▸ **Records shown**:
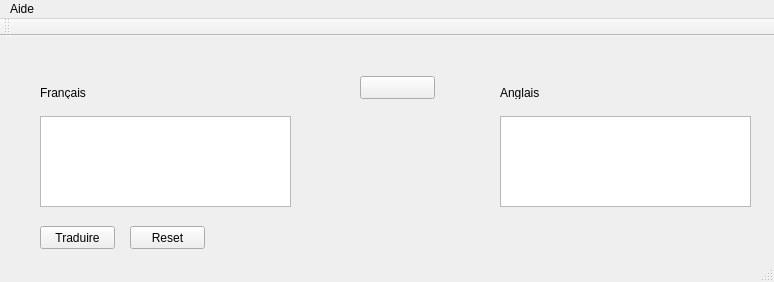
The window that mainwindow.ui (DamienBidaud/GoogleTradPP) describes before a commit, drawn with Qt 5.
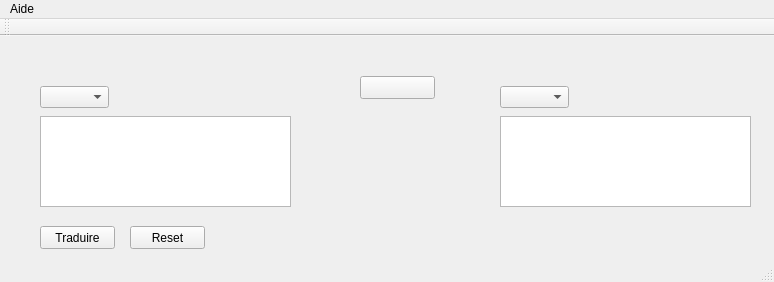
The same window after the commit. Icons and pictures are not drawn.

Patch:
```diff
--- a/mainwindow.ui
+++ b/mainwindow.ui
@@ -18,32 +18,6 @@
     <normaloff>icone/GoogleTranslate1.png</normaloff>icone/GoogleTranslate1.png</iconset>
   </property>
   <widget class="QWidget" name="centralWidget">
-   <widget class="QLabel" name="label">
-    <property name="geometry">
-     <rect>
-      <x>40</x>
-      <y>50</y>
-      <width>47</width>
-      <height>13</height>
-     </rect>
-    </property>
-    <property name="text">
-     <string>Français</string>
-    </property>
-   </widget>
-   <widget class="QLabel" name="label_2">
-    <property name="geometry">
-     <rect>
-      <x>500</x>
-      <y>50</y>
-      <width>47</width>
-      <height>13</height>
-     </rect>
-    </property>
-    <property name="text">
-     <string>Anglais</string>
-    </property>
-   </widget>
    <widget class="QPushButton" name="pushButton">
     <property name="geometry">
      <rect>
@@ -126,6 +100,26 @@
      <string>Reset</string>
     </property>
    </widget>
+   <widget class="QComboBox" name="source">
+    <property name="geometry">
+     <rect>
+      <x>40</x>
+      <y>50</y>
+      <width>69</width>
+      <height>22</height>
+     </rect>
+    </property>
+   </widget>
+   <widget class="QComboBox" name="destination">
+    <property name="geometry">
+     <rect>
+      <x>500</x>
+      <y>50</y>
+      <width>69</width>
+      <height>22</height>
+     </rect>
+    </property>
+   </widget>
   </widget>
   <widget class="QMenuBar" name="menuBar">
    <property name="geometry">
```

▸ **What is being asked**:
In the entries above, some lines hold the string "class". Copy each of them.

▸ **Written answer**:
   <widget class="QWidget" name="centralWidget">
-   <widget class="QLabel" name="label">
-   <widget class="QLabel" name="label_2">
    <widget class="QPushButton" name="pushButton">
+   <widget class="QComboBox" name="source">
+   <widget class="QComboBox" name="destination">
   <widget class="QMenuBar" name="menuBar">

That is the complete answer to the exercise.